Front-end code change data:
::::::::

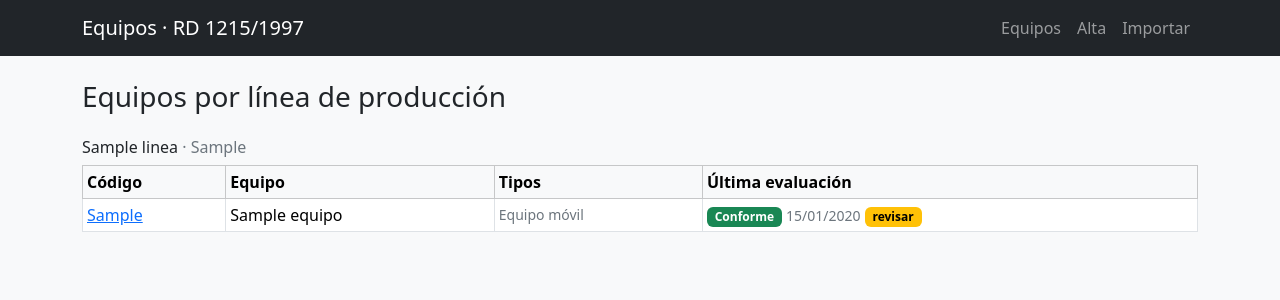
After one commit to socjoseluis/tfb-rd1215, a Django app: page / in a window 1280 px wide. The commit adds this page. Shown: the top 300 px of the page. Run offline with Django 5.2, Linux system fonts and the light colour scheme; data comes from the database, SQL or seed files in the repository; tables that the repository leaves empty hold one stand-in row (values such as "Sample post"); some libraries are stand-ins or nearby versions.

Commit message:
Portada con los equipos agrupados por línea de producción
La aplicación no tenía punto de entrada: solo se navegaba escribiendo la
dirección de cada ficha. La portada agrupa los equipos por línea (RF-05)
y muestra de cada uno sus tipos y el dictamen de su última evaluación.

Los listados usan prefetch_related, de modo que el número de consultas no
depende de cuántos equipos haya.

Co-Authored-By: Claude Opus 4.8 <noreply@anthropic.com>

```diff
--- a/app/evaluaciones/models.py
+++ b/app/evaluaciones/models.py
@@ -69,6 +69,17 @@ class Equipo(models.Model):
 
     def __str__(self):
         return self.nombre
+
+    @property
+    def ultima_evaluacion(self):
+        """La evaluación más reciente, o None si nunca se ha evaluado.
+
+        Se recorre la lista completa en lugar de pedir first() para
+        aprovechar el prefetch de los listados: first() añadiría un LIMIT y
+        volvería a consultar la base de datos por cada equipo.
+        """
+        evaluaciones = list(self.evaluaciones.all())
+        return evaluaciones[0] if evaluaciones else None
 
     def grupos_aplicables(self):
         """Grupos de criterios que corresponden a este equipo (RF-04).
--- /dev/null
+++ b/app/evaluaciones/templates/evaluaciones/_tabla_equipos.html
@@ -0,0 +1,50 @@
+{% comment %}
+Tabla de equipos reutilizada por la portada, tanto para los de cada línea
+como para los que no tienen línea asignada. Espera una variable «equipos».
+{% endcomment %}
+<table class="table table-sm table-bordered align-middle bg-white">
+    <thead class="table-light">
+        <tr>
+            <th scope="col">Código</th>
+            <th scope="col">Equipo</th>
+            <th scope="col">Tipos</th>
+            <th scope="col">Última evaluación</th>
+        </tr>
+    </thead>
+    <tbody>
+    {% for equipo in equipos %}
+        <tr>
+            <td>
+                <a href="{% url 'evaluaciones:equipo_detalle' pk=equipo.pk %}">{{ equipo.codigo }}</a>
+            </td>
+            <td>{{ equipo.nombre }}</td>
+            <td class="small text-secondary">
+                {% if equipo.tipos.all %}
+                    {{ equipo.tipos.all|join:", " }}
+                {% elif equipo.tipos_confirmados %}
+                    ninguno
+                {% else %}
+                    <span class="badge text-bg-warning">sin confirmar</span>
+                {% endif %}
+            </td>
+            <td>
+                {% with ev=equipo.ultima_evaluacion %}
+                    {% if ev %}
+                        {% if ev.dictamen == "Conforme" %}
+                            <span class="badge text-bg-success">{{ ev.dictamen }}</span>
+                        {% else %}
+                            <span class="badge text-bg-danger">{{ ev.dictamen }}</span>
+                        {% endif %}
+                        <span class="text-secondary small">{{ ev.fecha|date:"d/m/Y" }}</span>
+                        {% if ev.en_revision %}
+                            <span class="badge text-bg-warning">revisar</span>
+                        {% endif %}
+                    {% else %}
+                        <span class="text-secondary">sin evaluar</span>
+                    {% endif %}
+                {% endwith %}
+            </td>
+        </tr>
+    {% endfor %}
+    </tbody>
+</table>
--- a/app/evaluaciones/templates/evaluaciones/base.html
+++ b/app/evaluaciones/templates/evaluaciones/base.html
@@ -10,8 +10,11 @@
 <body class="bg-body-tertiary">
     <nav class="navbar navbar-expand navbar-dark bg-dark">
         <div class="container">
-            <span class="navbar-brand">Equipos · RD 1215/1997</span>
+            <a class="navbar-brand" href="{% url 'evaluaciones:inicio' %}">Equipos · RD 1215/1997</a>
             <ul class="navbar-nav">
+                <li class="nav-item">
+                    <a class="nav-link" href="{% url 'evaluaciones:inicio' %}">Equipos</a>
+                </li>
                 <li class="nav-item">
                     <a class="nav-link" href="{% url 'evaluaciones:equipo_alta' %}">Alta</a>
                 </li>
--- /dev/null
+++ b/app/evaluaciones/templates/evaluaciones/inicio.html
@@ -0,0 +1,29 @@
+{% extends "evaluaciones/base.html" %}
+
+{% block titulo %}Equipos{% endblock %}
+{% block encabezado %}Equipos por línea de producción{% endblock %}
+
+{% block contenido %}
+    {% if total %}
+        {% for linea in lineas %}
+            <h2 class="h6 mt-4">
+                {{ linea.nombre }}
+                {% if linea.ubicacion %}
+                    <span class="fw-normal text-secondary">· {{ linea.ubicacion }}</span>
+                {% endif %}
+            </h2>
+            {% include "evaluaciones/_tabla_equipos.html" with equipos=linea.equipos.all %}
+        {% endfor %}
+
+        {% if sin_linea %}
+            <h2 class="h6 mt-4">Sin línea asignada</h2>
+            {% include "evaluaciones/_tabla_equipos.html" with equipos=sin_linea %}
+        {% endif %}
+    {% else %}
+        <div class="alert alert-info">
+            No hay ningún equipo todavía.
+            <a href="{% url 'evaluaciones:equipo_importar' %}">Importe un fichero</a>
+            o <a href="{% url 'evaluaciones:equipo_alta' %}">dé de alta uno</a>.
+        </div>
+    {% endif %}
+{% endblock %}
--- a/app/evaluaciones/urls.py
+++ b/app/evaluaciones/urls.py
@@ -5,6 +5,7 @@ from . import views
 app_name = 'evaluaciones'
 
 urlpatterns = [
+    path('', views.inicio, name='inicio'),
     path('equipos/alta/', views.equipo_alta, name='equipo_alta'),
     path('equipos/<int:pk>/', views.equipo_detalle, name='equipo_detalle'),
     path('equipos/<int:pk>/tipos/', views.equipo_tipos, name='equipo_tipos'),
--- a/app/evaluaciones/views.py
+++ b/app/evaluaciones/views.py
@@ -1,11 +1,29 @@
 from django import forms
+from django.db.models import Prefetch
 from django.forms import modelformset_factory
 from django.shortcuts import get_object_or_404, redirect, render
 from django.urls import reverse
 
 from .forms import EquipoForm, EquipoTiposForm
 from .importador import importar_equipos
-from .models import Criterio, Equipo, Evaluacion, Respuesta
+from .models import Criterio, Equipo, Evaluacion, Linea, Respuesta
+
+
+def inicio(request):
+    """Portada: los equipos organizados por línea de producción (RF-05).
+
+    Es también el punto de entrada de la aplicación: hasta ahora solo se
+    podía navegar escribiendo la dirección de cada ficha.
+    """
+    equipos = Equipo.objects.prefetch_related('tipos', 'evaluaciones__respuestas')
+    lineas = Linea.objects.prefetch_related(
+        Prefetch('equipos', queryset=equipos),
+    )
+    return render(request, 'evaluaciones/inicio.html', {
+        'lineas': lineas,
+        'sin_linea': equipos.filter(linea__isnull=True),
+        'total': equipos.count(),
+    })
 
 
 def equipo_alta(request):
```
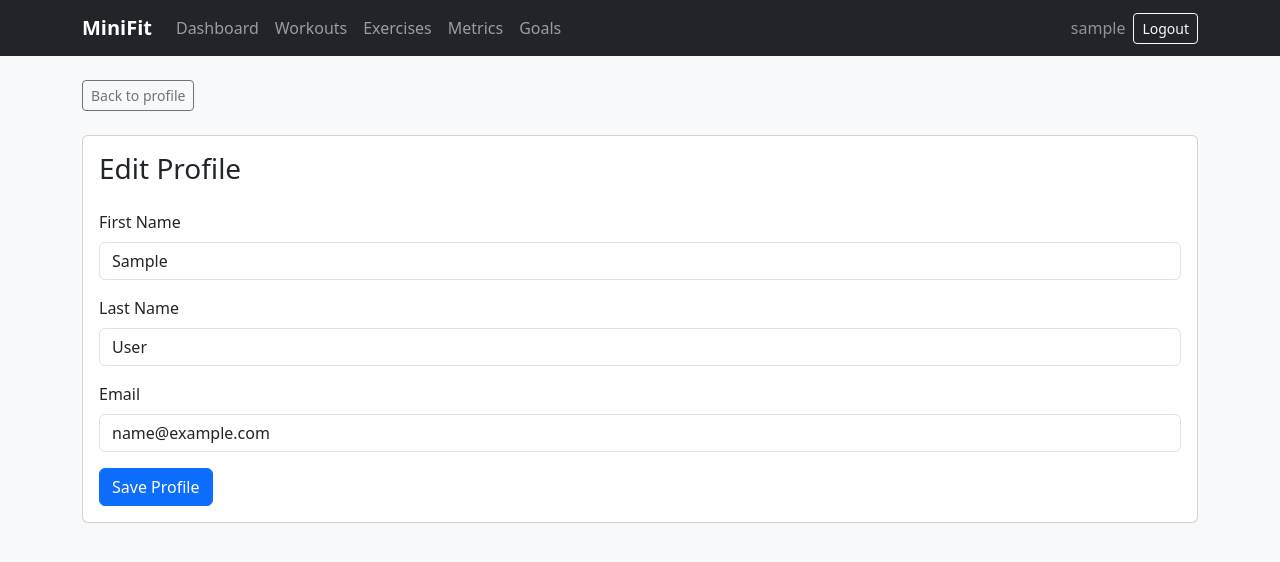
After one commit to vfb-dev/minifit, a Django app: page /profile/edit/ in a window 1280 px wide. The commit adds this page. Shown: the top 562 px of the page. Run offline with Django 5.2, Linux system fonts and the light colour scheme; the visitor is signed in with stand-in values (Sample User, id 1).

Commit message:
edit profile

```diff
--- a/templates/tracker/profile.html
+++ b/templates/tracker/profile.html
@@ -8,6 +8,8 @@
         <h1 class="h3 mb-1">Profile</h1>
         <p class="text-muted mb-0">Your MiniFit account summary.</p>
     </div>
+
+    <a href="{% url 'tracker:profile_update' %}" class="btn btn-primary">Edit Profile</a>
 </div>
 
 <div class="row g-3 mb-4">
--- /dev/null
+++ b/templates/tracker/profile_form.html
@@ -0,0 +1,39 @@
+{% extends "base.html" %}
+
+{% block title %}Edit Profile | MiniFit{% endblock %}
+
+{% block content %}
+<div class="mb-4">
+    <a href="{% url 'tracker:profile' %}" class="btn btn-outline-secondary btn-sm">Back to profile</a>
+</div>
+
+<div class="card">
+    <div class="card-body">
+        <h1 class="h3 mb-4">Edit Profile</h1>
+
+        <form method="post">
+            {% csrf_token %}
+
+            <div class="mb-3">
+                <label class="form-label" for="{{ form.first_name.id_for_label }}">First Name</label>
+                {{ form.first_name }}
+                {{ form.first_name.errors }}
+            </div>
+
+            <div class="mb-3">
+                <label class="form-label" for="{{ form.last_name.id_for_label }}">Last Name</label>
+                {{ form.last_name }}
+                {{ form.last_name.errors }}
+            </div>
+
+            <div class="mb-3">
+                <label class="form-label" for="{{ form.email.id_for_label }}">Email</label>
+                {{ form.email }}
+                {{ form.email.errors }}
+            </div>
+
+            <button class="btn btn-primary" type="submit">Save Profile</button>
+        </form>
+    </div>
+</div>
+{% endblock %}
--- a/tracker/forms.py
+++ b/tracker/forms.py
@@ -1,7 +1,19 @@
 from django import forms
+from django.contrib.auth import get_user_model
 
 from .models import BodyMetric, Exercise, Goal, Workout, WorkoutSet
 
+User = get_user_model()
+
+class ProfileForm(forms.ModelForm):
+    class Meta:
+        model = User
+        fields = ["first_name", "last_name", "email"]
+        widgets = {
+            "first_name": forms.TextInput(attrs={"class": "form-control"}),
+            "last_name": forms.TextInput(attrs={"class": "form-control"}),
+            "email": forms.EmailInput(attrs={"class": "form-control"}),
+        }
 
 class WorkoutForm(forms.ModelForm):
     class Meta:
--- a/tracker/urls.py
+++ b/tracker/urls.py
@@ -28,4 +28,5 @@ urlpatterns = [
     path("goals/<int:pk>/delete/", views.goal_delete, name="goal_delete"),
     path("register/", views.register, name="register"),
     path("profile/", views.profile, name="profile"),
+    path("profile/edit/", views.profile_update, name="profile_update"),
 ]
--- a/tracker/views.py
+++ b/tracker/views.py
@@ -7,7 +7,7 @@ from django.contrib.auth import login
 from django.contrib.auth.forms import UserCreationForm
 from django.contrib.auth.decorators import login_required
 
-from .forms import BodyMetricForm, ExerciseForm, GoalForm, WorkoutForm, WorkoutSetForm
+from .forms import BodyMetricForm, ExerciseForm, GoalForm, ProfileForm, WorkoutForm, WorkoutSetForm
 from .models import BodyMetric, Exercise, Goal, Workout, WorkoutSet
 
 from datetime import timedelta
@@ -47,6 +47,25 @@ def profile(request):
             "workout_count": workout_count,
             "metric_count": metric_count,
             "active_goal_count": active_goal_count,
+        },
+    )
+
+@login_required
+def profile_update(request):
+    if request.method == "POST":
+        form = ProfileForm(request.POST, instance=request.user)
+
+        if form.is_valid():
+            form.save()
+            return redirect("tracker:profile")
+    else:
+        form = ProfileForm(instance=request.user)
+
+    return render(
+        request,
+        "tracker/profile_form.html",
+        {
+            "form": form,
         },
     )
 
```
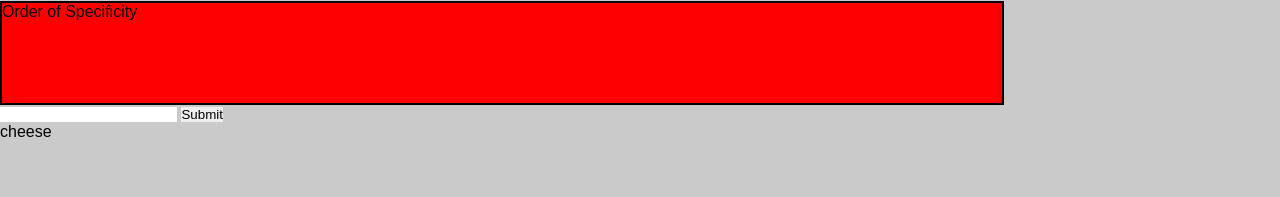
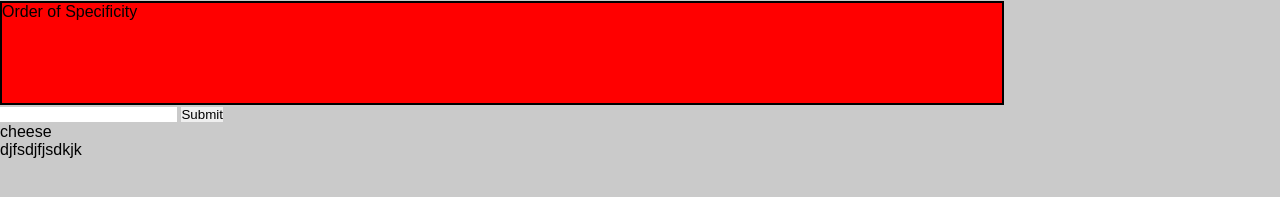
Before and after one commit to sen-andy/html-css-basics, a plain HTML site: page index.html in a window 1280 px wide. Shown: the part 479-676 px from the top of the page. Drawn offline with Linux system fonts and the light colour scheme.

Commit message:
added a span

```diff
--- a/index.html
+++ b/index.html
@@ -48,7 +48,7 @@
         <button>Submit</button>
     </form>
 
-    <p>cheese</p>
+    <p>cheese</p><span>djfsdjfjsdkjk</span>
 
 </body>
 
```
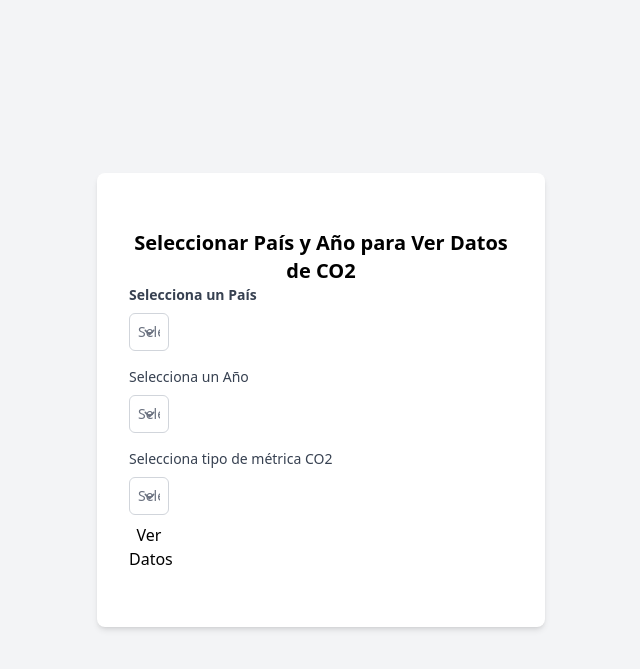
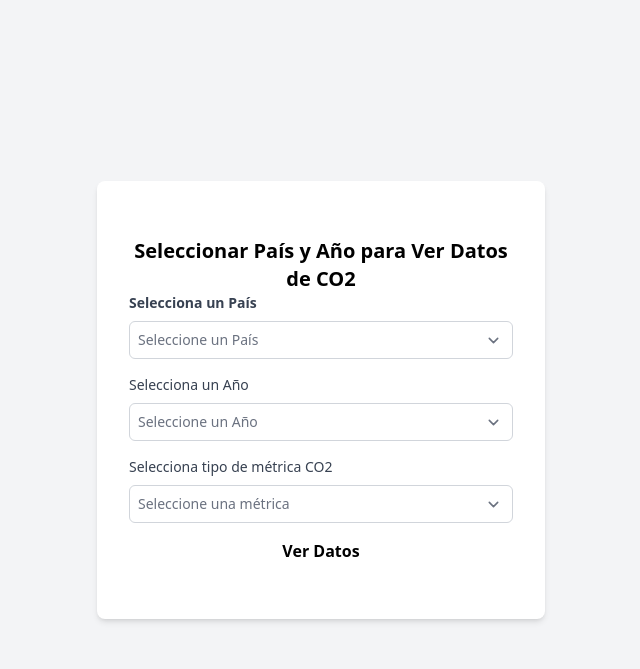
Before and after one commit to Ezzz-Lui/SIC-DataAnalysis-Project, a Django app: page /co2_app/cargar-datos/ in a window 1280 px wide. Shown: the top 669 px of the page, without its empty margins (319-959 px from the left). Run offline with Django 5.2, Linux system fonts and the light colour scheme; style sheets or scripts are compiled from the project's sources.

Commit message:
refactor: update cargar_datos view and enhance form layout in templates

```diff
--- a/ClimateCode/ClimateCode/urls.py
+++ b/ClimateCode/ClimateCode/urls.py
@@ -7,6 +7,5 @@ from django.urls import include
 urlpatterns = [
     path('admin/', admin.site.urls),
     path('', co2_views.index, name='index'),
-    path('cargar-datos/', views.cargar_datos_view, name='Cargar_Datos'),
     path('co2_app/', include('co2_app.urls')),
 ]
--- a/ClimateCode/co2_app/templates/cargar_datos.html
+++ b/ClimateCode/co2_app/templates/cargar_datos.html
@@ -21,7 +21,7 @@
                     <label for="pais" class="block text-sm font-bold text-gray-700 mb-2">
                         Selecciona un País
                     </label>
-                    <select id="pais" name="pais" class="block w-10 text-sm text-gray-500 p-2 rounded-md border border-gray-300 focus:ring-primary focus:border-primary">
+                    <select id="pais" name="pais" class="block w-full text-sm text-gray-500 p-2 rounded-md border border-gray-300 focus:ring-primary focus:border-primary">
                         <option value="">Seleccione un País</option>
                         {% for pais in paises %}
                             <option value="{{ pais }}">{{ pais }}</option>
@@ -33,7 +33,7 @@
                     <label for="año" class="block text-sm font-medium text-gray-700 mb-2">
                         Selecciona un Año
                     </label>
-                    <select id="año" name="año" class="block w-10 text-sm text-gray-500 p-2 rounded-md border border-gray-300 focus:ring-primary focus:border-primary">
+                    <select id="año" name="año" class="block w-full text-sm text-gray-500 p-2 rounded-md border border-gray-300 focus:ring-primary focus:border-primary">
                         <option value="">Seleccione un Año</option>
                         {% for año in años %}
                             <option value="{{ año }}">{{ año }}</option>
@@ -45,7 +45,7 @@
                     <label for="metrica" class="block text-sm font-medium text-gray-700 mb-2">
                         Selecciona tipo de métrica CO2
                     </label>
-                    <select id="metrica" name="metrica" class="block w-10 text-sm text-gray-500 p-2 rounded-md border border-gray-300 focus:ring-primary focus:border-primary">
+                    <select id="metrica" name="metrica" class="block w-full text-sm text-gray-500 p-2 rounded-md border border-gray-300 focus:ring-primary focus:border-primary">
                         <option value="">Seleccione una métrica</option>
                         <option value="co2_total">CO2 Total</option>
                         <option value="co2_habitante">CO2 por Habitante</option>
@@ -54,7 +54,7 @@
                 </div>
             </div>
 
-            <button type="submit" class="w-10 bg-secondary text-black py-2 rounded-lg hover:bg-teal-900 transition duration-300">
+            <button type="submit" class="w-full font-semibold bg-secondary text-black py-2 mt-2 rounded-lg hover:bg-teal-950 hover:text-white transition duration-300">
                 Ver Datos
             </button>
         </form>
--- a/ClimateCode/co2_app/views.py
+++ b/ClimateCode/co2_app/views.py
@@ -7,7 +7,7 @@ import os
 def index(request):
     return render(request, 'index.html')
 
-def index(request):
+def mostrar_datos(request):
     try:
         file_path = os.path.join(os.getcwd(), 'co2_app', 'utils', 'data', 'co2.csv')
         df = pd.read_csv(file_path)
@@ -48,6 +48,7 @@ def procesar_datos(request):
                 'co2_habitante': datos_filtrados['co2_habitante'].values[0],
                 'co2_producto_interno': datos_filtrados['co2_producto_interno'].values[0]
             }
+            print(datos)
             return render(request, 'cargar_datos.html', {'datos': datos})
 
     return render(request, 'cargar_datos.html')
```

::::::::

◆ Task instructions: Write out, exactly and with no pictures, the lines of the data from the first through the line containing "Portada con los".

◆ Finished task:
After one commit to socjoseluis/tfb-rd1215, a Django app: page / in a window 1280 px wide. The commit adds this page. Shown: the top 300 px of the page. Run offline with Django 5.2, Linux system fonts and the light colour scheme; data comes from the database, SQL or seed files in the repository; tables that the repository leaves empty hold one stand-in row (values such as "Sample post"); some libraries are stand-ins or nearby versions.

Commit message:
Portada con los equipos agrupados por línea de producción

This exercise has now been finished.